Write the listing out again verbatim, leaving nothing out.

====== GIVEN INFORMATION ======

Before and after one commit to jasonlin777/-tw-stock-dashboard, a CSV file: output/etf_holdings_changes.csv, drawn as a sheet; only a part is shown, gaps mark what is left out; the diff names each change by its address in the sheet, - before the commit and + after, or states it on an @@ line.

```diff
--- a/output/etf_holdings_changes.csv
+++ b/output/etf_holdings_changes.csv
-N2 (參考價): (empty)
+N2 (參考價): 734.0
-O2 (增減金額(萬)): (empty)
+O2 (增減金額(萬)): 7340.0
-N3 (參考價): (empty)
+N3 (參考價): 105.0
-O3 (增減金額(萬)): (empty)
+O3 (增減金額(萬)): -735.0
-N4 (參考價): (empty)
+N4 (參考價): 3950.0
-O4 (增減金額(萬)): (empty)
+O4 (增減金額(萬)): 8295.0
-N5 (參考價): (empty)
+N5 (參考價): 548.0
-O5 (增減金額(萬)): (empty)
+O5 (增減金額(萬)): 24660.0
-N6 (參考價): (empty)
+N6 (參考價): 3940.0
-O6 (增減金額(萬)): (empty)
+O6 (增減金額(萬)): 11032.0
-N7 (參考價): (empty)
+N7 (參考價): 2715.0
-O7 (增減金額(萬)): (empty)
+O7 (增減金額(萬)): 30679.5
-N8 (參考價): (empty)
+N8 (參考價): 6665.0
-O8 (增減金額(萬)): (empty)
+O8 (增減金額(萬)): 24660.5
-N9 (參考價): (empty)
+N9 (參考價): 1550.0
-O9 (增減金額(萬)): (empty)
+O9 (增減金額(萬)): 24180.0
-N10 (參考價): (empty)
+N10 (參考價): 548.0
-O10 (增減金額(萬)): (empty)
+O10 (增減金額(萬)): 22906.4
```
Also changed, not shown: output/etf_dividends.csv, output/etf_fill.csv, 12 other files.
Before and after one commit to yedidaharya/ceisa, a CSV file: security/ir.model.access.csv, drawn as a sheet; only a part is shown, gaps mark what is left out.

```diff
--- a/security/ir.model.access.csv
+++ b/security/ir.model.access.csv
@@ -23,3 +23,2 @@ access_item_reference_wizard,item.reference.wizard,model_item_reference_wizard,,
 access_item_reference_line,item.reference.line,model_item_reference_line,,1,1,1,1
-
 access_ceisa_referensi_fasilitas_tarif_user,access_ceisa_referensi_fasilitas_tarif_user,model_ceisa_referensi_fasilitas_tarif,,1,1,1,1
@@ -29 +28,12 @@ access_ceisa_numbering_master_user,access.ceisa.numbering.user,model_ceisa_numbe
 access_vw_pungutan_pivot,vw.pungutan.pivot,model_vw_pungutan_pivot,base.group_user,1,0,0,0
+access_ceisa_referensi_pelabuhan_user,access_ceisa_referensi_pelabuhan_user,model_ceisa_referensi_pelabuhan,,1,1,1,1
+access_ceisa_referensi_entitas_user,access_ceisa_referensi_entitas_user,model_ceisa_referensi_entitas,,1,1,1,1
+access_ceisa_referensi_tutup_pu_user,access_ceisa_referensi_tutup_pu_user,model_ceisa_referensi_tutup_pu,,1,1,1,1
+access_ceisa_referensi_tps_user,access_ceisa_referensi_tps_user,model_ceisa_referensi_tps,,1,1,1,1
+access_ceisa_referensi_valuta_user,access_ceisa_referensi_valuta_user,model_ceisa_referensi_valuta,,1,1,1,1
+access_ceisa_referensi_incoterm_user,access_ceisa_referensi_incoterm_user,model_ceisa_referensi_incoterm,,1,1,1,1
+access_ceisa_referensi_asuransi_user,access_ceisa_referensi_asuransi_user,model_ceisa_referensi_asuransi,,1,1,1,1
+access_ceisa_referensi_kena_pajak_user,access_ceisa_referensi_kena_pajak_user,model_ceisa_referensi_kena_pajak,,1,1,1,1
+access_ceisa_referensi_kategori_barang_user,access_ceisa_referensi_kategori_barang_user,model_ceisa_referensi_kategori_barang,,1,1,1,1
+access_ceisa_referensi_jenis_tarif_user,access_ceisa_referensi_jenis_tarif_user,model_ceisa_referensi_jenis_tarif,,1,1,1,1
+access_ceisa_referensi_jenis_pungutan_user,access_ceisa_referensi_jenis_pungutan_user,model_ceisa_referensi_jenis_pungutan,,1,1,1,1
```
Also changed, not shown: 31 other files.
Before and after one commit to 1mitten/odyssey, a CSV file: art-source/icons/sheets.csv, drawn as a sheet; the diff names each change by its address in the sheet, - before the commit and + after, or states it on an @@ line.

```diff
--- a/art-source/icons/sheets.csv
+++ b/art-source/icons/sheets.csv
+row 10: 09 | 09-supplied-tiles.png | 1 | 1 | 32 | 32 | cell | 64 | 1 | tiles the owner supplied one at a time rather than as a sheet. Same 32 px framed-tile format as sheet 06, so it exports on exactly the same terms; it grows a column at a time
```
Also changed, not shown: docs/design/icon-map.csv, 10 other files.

======

— RESPONSE TO THE TASK —
Before and after one commit to jasonlin777/-tw-stock-dashboard, a CSV file: output/etf_holdings_changes.csv, drawn as a sheet; only a part is shown, gaps mark what is left out; the diff names each change by its address in the sheet, - before the commit and + after, or states it on an @@ line.

```diff
--- a/output/etf_holdings_changes.csv
+++ b/output/etf_holdings_changes.csv
-N2 (參考價): (empty)
+N2 (參考價): 734.0
-O2 (增減金額(萬)): (empty)
+O2 (增減金額(萬)): 7340.0
-N3 (參考價): (empty)
+N3 (參考價): 105.0
-O3 (增減金額(萬)): (empty)
+O3 (增減金額(萬)): -735.0
-N4 (參考價): (empty)
+N4 (參考價): 3950.0
-O4 (增減金額(萬)): (empty)
+O4 (增減金額(萬)): 8295.0
-N5 (參考價): (empty)
+N5 (參考價): 548.0
-O5 (增減金額(萬)): (empty)
+O5 (增減金額(萬)): 24660.0
-N6 (參考價): (empty)
+N6 (參考價): 3940.0
-O6 (增減金額(萬)): (empty)
+O6 (增減金額(萬)): 11032.0
-N7 (參考價): (empty)
+N7 (參考價): 2715.0
-O7 (增減金額(萬)): (empty)
+O7 (增減金額(萬)): 30679.5
-N8 (參考價): (empty)
+N8 (參考價): 6665.0
-O8 (增減金額(萬)): (empty)
+O8 (增減金額(萬)): 24660.5
-N9 (參考價): (empty)
+N9 (參考價): 1550.0
-O9 (增減金額(萬)): (empty)
+O9 (增減金額(萬)): 24180.0
-N10 (參考價): (empty)
+N10 (參考價): 548.0
-O10 (增減金額(萬)): (empty)
+O10 (增減金額(萬)): 22906.4
```
Also changed, not shown: output/etf_dividends.csv, output/etf_fill.csv, 12 other files.
Before and after one commit to yedidaharya/ceisa, a CSV file: security/ir.model.access.csv, drawn as a sheet; only a part is shown, gaps mark what is left out.

```diff
--- a/security/ir.model.access.csv
+++ b/security/ir.model.access.csv
@@ -23,3 +23,2 @@ access_item_reference_wizard,item.reference.wizard,model_item_reference_wizard,,
 access_item_reference_line,item.reference.line,model_item_reference_line,,1,1,1,1
-
 access_ceisa_referensi_fasilitas_tarif_user,access_ceisa_referensi_fasilitas_tarif_user,model_ceisa_referensi_fasilitas_tarif,,1,1,1,1
@@ -29 +28,12 @@ access_ceisa_numbering_master_user,access.ceisa.numbering.user,model_ceisa_numbe
 access_vw_pungutan_pivot,vw.pungutan.pivot,model_vw_pungutan_pivot,base.group_user,1,0,0,0
+access_ceisa_referensi_pelabuhan_user,access_ceisa_referensi_pelabuhan_user,model_ceisa_referensi_pelabuhan,,1,1,1,1
+access_ceisa_referensi_entitas_user,access_ceisa_referensi_entitas_user,model_ceisa_referensi_entitas,,1,1,1,1
+access_ceisa_referensi_tutup_pu_user,access_ceisa_referensi_tutup_pu_user,model_ceisa_referensi_tutup_pu,,1,1,1,1
+access_ceisa_referensi_tps_user,access_ceisa_referensi_tps_user,model_ceisa_referensi_tps,,1,1,1,1
+access_ceisa_referensi_valuta_user,access_ceisa_referensi_valuta_user,model_ceisa_referensi_valuta,,1,1,1,1
+access_ceisa_referensi_incoterm_user,access_ceisa_referensi_incoterm_user,model_ceisa_referensi_incoterm,,1,1,1,1
+access_ceisa_referensi_asuransi_user,access_ceisa_referensi_asuransi_user,model_ceisa_referensi_asuransi,,1,1,1,1
+access_ceisa_referensi_kena_pajak_user,access_ceisa_referensi_kena_pajak_user,model_ceisa_referensi_kena_pajak,,1,1,1,1
+access_ceisa_referensi_kategori_barang_user,access_ceisa_referensi_kategori_barang_user,model_ceisa_referensi_kategori_barang,,1,1,1,1
+access_ceisa_referensi_jenis_tarif_user,access_ceisa_referensi_jenis_tarif_user,model_ceisa_referensi_jenis_tarif,,1,1,1,1
+access_ceisa_referensi_jenis_pungutan_user,access_ceisa_referensi_jenis_pungutan_user,model_ceisa_referensi_jenis_pungutan,,1,1,1,1
```
Also changed, not shown: 31 other files.
Before and after one commit to 1mitten/odyssey, a CSV file: art-source/icons/sheets.csv, drawn as a sheet; the diff names each change by its address in the sheet, - before the commit and + after, or states it on an @@ line.

```diff
--- a/art-source/icons/sheets.csv
+++ b/art-source/icons/sheets.csv
+row 10: 09 | 09-supplied-tiles.png | 1 | 1 | 32 | 32 | cell | 64 | 1 | tiles the owner supplied one at a time rather than as a sheet. Same 32 px framed-tile format as sheet 06, so it exports on exactly the same terms; it grows a column at a time
```
Also changed, not shown: docs/design/icon-map.csv, 10 other files.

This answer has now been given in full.